Yet, just two weeks ago, Cliffs was forced to consider pulling out of the Ring of Fire because this government refuses to provide direction in Ring of Fire development. Last Friday, Northern Superior Resources was forced to sue the government for failing to play a role in consultation with First Nations. How can this government ask partners to work together while it refuses to play a role in creating a plan for mining development and job creation?
Hon. Michael Gravelle: I appreciate the question, and I think, as the member understands very well, we are indeed working with all our partners very, very closely. We’re certainly involved in very significant and important discussions, if not negotiations, with the Matawa First Nations, something that we hope will lead us towards a much greater opportunity to work together with them as well on a number of issues that are very important.
We’re working in terms of skills upgrading and skills training to have people prepared for the Ring of Fire. We’re certainly also working with the federal government, as well, trying to get them to play a true partnership role, and, may I say, with the companies. We continue to work closely in a focused way with all the companies: Cliffs Natural Resources, Noront Resources and KWG Resources.
This is a complex and complicated project, one that will make such a difference to so many over so many years—a multi-generational opportunity—and, indeed, that’s the opportunity that we have to work together with the work that, obviously, all of us can do here in the Legislature together.
The Speaker (Hon. Dave Levac): Supplementary?
Mr. Michael Mantha: Again, my question is to the minister. Minister, last week you said, “We’re having discussions with all interested companies. Those discussions obviously will include important infrastructure links.”
The government is announcing that thousands of jobs will come to the province, but yet no work on the ground is being done to create these jobs. There is no training of the workforce to meet the demand. There is no plan for infrastructure and there is no electricity rate reduction.
For six years, this government has talked the talk, but has done nothing on the ground to create the jobs and consult the communities. What will it take for this government to actually develop a plan for Ring of Fire development and job creation in the north?
Hon. Michael Gravelle: The member could not be more wrong in almost every aspect of what he just referenced.
Certainly, in terms of the skills training and upgrading, we’ve provided skills training and upgrading to over 800 people. We’ve consulted, on a number of bases, with First Nation communities, as well as all kinds of other northern municipal leaders and on a variety of aspects as well. In terms of the companies, we recognize how important infrastructure is. That’s why we are looking very closely at a variety of options.

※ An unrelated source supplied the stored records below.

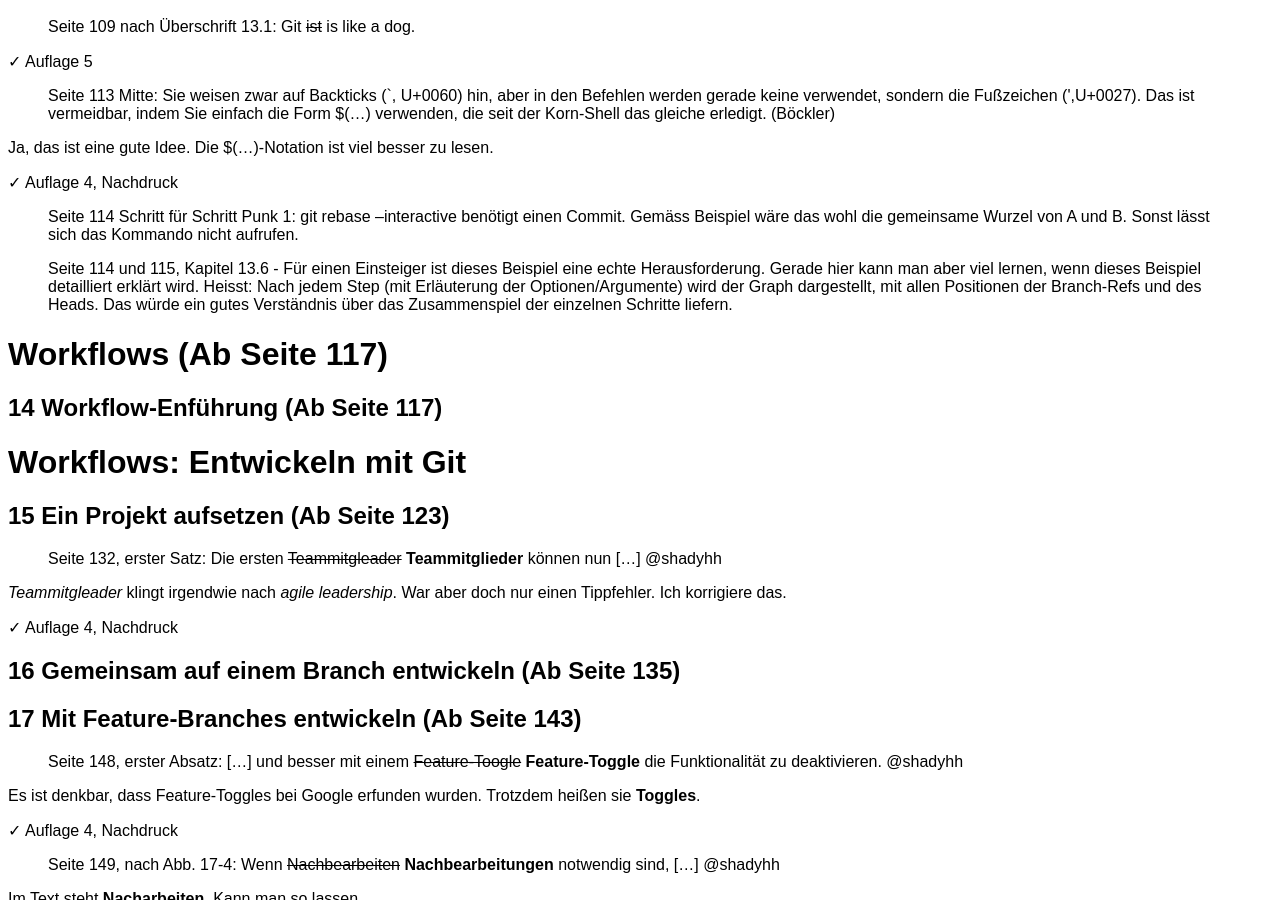
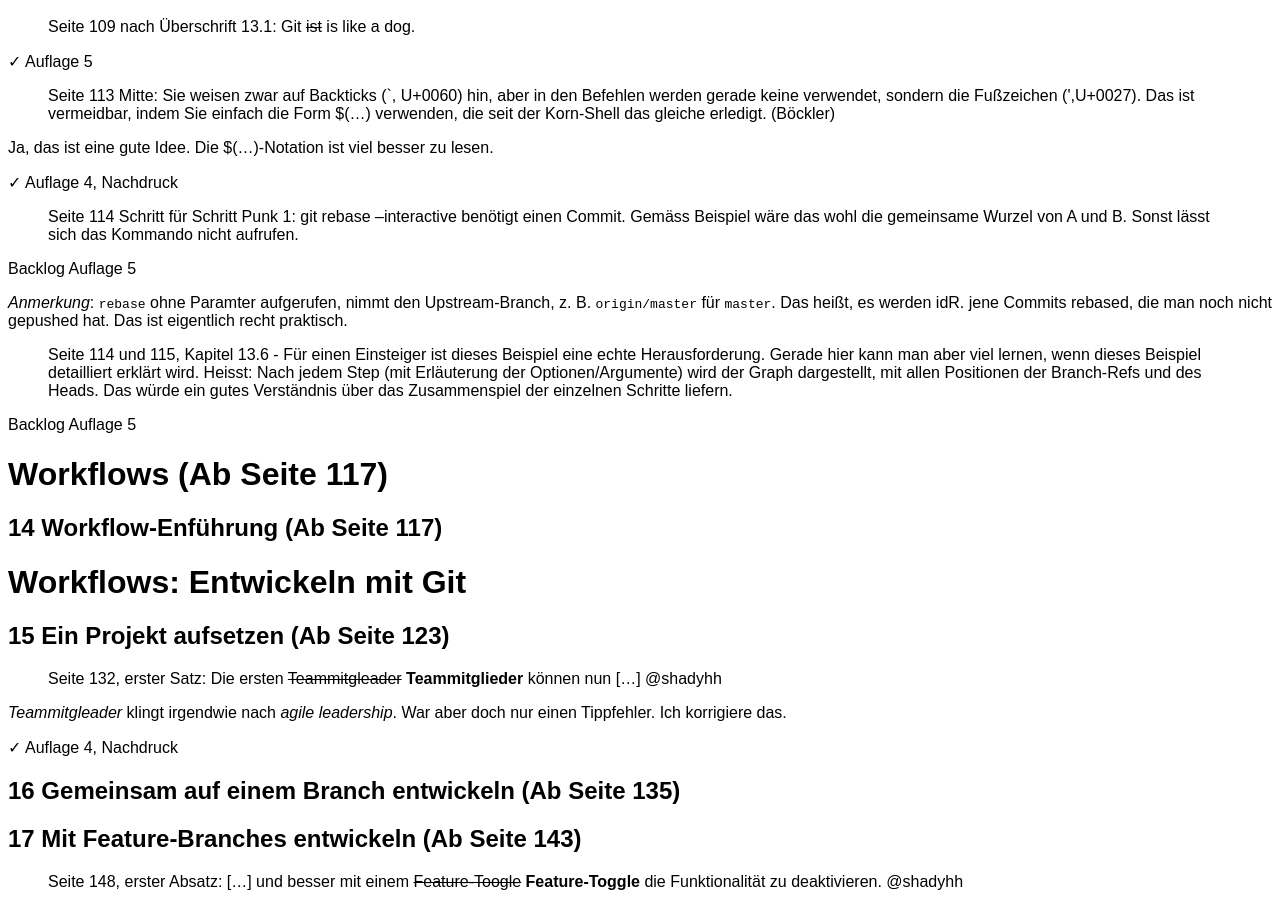
Before and after one commit to kapitel26/gitbuch-feedback, a Jekyll site: the page built from feedback-git-buch-auflage-4.md, in a window 1280 px wide and 900 px high, scrolled down 1340 px. Built offline with Jekyll 4.4.1, drawn with Linux system fonts in a browser that asks for light colours.

Commit message:
Update feedback-git-buch-auflage-4.md

```diff
--- a/feedback-git-buch-auflage-4.md
+++ b/feedback-git-buch-auflage-4.md
@@ -74,7 +74,15 @@ Ja, das ist eine gute Idee. Die $(...)-Notation ist viel besser zu lesen.
 
 > Seite 114 Schritt für Schritt Punk 1:  git rebase --interactive benötigt einen Commit. Gemäss Beispiel wäre das wohl die gemeinsame Wurzel von A und B. Sonst lässt sich das Kommando nicht aufrufen.
 
+Backlog Auflage 5
+
+*Anmerkung*: `rebase` ohne Paramter aufgerufen, nimmt den Upstream-Branch,
+z. B. `origin/master` für `master`. Das heißt, es werden idR. jene Commits rebased,
+die man noch nicht gepushed hat. Das ist eigentlich recht praktisch.
+
 > Seite 114 und 115, Kapitel 13.6 - Für einen Einsteiger ist dieses Beispiel eine echte Herausforderung. Gerade hier kann man aber viel lernen, wenn dieses Beispiel detailliert erklärt wird. Heisst: Nach jedem Step (mit Erläuterung der Optionen/Argumente) wird der Graph dargestellt, mit allen Positionen der Branch-Refs und des Heads. Das würde ein gutes Verständnis über das Zusammenspiel der einzelnen Schritte liefern.
+
+Backlog Auflage 5
 
 # Workflows (Ab Seite 117)
 
```
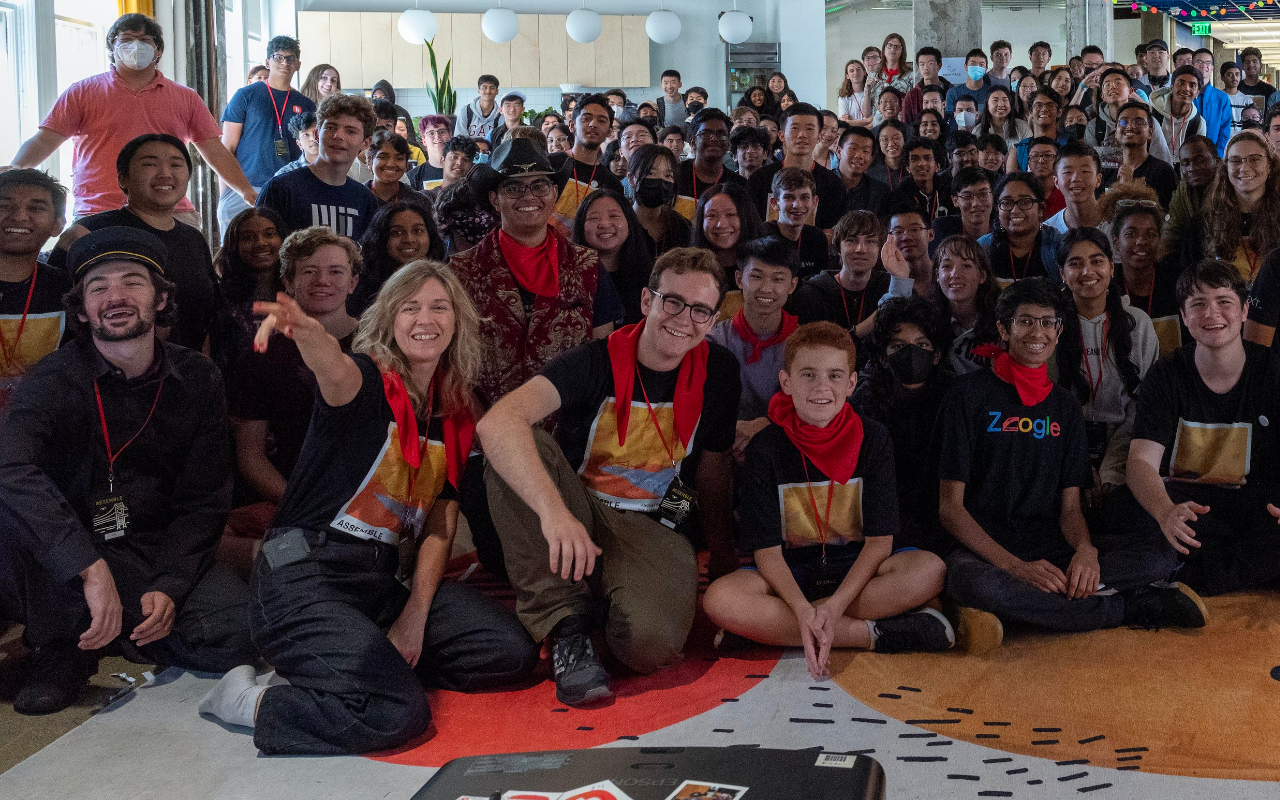
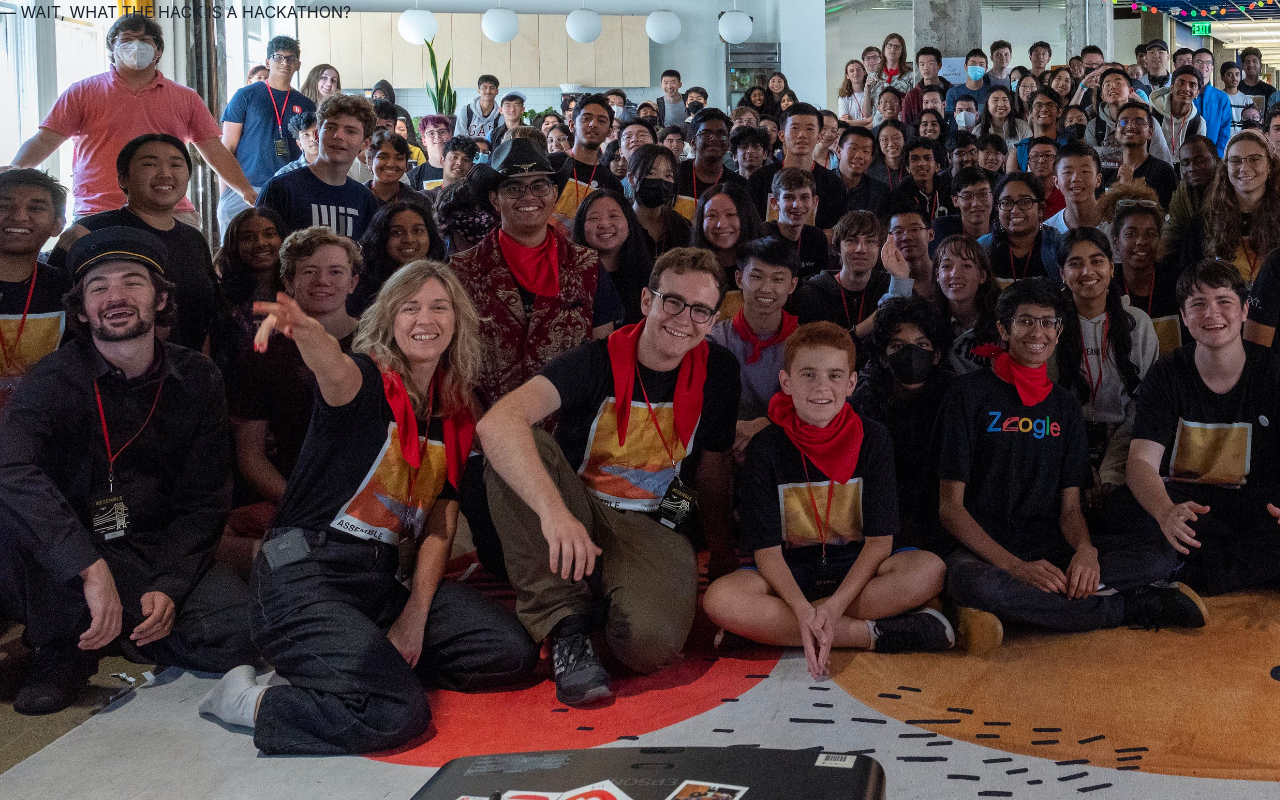
Before and after one commit to NicholasJohansan/LionCityHacks2022-TVH, a React (Vite) app: page / in a window 1280 px wide. Built offline with nearby package versions, Linux system fonts and the light colour scheme.

Commit message:
Adding framer, adding body

```diff
--- a/src/App.tsx
+++ b/src/App.tsx
@@ -1,5 +1,6 @@
 import { Box } from '@chakra-ui/react'
 import Landing from './sections/Landing'
+import Body from './sections/Body'
 
 import bgImage from './assets/assemble.jpg'
 
@@ -12,6 +13,7 @@ function App() {
       minHeight="100vh">
       <Landing />
       <Box position="absolute" top="0" right="0" left="0" bottom="0" zIndex="-1" backgroundImage={bgImage} backgroundSize="cover" objectFit="fill" />
+      <Body />
     </Box>
   )
 }
--- /dev/null
+++ b/src/sections/Body.tsx
@@ -0,0 +1,16 @@
+import { motion } from 'framer-motion';
+
+const Body: React.FC = () => {
+  return (
+    <div>
+        <div>
+            <motion.div
+            animate='animate'>
+                <h1> — WAIT, WHAT THE HACK IS A HACKATHON?</h1>
+            </motion.div>
+        </div>
+    </div>
+    );
+};
+
+export default Body;
```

Our obligation, and what your expectation would be, is that we make an appropriate assessment to say, “What is the best decision in terms of the role the province should be playing in terms of infrastructure?” That’s exactly what we’re doing, and that’s why we’re going to continue to work as closely as we can with Cliffs and with the other companies, with Noront and with KWG.
I think you recognize what a complex project—it’s a multi-faceted project, but one that we are extremely excited about, continue to be excited about, continue to view as a real priority, and one that I will, as minister—